Clinic Students Forge Ahead in Spite of Court Closures

Law students offering legal aid in difficult circumstances

Students in Suffolk Law’s 12 in-house legal clinics are still representing clients even though courts in Massachusetts are closed for all but emergency cases.

For now, that means student attorneys are still busy at work—whether it’s asking the court to issue a restraining order or helping to ensure that landlords are not resorting to illegal lockouts.

Students are meeting with clients and opposing counsel via mobile phone or Skype to field questions, build their cases, and continue to research case law, says Clinical Professor Ragini Shah, the acting director of Clinical Programs.

The courts have asked family law attorneys to work toward settling cases when that makes sense, says Chris Butler, co-director with Maritza Karmely of Suffolk’s Family Law Clinic. Students have been negotiating with opposing counsel on issues including child custody, parenting time and child support.

Students are staying in touch with clients, keeping them informed of what is happening in the courts and letting them know that if an emergency arises, they can, in fact, access the courts for relief, Butler says. “The regular contact and information-sharing is helpful for our clients who are struggling with these extraordinary circumstances and financial challenges.”

Shah emphasized that students are well-placed to respond if a client is facing an emergency. “They’ve been working with their clients since September, so they have built solid relationships by this time,” she says. “Our clinics already use virtual case files, which means students can access all of their clients’ documents remotely and securely and respond quickly in an emergency.”

Under state law, student attorneys are permitted to represent real clients who would otherwise not be able to afford a lawyer.
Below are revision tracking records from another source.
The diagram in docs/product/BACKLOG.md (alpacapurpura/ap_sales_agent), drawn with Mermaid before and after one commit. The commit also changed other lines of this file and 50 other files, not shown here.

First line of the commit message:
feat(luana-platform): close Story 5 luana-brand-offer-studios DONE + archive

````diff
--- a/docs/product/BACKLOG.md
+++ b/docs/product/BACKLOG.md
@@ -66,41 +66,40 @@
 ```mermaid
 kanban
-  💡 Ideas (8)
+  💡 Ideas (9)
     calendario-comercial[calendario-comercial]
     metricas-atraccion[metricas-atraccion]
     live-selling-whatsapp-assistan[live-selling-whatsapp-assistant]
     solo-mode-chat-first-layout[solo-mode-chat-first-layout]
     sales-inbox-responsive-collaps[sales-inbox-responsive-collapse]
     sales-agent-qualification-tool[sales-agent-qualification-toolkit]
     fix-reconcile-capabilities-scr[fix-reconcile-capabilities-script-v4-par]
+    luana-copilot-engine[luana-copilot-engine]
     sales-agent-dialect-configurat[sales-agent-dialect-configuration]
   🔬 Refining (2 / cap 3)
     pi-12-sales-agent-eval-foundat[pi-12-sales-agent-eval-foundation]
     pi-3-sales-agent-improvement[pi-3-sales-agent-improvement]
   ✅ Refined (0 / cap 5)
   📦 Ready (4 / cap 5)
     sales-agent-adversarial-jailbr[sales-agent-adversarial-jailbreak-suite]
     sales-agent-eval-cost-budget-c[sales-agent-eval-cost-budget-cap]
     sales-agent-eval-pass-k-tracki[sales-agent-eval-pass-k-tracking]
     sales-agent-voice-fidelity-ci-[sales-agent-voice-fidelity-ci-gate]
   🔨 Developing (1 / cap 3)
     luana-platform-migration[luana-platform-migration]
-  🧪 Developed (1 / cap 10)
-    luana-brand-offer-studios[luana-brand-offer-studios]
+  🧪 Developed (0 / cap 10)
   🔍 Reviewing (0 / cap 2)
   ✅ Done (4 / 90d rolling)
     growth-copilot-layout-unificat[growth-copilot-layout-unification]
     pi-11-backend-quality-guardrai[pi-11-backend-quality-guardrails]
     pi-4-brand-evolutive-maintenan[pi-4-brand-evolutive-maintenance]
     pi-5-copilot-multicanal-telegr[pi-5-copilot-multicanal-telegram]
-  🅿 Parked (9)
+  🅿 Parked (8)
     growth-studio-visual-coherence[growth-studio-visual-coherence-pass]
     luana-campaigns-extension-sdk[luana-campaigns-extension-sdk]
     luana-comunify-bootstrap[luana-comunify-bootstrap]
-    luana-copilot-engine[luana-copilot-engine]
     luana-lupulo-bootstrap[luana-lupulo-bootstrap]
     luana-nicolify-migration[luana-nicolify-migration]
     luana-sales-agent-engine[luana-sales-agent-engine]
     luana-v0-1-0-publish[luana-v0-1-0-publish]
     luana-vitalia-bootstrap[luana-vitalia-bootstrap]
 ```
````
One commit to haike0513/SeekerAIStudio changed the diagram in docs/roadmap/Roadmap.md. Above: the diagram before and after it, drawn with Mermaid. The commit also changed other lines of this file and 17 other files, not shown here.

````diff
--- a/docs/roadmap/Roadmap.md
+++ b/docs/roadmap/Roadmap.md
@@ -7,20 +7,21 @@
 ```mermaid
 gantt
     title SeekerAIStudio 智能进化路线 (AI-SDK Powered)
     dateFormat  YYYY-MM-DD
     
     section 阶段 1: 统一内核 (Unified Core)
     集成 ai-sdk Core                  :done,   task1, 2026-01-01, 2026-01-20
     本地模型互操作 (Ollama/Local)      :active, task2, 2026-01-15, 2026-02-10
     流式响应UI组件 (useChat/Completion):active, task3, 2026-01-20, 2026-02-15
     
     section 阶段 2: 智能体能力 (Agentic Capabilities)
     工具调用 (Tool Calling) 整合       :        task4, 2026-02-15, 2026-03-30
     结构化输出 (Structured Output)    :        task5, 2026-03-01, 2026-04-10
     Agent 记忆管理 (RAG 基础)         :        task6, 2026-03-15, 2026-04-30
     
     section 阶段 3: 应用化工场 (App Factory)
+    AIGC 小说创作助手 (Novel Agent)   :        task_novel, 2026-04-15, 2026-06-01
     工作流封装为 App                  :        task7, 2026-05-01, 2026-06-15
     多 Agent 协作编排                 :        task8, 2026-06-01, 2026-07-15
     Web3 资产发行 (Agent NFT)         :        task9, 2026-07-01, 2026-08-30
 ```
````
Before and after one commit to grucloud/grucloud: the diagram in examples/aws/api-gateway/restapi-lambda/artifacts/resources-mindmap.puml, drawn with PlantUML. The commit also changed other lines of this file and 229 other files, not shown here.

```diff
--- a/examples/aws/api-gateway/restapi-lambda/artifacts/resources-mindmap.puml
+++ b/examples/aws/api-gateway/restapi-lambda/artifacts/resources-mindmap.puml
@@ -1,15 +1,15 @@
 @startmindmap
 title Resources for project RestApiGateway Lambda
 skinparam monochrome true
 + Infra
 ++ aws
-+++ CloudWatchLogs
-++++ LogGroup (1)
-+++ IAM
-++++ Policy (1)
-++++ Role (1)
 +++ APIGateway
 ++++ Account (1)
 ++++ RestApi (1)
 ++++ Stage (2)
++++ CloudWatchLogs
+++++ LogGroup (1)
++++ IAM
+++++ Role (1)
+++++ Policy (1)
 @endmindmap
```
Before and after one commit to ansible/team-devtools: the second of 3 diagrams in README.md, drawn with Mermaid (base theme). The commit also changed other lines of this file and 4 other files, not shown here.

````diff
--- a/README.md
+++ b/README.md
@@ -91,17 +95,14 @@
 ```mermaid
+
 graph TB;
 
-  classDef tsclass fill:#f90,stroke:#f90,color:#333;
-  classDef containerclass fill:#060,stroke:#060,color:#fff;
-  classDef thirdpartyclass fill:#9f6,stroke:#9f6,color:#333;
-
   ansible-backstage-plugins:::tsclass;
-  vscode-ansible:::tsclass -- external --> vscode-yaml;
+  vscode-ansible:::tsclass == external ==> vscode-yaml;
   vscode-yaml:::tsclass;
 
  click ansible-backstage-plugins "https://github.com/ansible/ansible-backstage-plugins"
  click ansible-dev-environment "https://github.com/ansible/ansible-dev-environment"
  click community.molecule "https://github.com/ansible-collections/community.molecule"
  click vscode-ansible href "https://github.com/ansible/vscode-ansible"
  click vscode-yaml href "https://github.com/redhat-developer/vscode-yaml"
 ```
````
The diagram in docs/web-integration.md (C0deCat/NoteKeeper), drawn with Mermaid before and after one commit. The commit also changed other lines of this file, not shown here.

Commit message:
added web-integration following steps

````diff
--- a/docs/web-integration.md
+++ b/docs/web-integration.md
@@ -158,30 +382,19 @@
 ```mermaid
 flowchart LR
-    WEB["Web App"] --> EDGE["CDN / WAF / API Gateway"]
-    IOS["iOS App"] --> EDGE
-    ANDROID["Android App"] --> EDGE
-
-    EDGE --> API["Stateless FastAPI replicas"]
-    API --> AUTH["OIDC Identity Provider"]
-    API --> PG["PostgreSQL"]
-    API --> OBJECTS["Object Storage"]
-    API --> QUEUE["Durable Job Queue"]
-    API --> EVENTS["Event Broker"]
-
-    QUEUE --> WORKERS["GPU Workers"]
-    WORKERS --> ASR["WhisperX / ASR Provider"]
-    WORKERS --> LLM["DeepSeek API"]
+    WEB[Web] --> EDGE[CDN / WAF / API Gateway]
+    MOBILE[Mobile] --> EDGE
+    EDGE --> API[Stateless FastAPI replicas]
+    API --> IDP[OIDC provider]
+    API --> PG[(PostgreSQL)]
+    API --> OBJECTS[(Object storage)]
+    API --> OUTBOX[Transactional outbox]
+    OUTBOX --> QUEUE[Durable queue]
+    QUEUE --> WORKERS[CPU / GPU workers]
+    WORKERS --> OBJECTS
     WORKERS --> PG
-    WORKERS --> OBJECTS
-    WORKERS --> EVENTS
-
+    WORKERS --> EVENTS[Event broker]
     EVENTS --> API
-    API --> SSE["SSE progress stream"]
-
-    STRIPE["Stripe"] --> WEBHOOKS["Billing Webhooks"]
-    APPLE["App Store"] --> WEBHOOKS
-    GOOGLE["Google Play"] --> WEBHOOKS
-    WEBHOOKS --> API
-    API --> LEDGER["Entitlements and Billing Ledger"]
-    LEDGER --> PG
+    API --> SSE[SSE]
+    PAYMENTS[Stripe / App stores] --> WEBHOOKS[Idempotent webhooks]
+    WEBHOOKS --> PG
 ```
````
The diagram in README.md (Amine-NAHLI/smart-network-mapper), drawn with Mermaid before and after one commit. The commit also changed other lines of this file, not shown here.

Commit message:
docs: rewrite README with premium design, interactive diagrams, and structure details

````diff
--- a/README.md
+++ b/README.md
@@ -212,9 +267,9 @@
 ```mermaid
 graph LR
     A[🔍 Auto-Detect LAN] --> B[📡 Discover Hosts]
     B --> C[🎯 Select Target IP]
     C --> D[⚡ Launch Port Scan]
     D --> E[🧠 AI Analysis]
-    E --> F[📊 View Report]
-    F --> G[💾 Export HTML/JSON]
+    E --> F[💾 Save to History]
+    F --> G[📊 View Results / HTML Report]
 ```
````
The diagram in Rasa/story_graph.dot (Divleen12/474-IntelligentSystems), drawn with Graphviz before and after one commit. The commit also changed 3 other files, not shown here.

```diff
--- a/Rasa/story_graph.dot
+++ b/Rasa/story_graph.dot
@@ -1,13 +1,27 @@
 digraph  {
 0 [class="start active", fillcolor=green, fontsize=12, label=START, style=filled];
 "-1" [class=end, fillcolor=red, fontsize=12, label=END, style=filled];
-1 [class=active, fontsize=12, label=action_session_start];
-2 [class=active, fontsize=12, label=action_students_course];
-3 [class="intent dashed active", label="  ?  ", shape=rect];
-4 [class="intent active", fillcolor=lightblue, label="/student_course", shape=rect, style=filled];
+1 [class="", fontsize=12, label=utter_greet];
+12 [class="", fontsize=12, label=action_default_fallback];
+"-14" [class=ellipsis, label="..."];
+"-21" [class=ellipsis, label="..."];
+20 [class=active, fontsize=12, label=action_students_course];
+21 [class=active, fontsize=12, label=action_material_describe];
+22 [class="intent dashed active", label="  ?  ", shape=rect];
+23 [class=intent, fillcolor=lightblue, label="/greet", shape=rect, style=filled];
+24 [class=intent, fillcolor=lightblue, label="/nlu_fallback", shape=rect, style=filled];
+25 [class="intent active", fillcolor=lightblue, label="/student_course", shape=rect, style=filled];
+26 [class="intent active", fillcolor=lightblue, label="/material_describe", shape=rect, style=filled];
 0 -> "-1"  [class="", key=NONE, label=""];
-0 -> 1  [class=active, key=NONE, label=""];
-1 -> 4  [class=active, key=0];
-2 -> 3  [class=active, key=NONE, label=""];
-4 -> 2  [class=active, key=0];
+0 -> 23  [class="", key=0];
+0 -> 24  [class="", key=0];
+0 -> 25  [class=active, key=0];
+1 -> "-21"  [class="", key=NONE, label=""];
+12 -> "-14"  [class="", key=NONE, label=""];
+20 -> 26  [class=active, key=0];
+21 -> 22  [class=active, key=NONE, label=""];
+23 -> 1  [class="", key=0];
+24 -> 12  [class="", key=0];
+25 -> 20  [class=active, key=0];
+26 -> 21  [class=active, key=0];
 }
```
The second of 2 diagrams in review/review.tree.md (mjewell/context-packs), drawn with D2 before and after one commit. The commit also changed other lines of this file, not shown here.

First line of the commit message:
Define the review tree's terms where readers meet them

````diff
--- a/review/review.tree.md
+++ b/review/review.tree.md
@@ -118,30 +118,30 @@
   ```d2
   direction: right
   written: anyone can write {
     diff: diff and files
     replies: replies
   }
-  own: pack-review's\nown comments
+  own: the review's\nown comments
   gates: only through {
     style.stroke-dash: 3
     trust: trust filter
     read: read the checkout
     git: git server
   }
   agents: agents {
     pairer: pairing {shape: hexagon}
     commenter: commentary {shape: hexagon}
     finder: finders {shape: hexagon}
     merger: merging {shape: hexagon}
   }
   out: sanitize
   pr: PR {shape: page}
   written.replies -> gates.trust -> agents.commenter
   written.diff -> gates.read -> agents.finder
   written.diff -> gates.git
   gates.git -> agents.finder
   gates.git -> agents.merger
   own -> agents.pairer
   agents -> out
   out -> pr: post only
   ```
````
Suffolk Law students work in a range of legal specialties including juvenile and criminal defense, health care access, domestic violence, custody issues, asylum, human rights, wrongful incarceration, business entity formation, criminal prosecution, and patent and copyright protection.

The school’s clinics are ranked 14th in the nation by US News & World Report's 2021 Best Law Schools and have been ranked in the Top 25 for 12 of the past 13 years.

Suffolk Law drew the attention of The Boston Globe on April 2 for its partnership with state courts to create mobile apps that allow easy access and guidance for 30 court forms at a time when many people do not have access to printers and scanners.

The Housing Discrimination Testing Program’s (HDTP) virtual brown bags, regional testing agency meetings, and its already active Fair Housing listserv, have become vital tools to connect government agencies, non-profits, and advocates throughout the state to share the latest fair housing developments. As the news and legal guidance evolve day to day, HDTP has played a key role in sharing resources and information to protect the community from housing discrimination during the pandemic. Among other topics, participants have shared best practices to allow discrimination investigations to continue at a time when vulnerable populations face increased housing instability.

IP & Entrepreneurship Clinic students continue to represent their clients--inventors, artists and mom and pop businesses--with electronic filings to the Trademark Trial and Appeal Board and the U.S. Patent and Trademark Office. Clinic students have been profiled in the Washington Post and Seattle Times for their work representing small businesses in trademark cases brought by large corporations like Monster Energy Drink and Nautica.

Each of the in-house clinics trains students to be practice-ready by teaching key legal skills in the context of a real world client/problem; asking students to consistently reflect on their performance; and documenting improvements in skills over time. This reflective process allows students to move from learning the law to doing the law and doing it well. By the end of the year, students in every clinic have interviewed and counseled clients, engaged in strategic decision making, and advocated for their clients’ interests.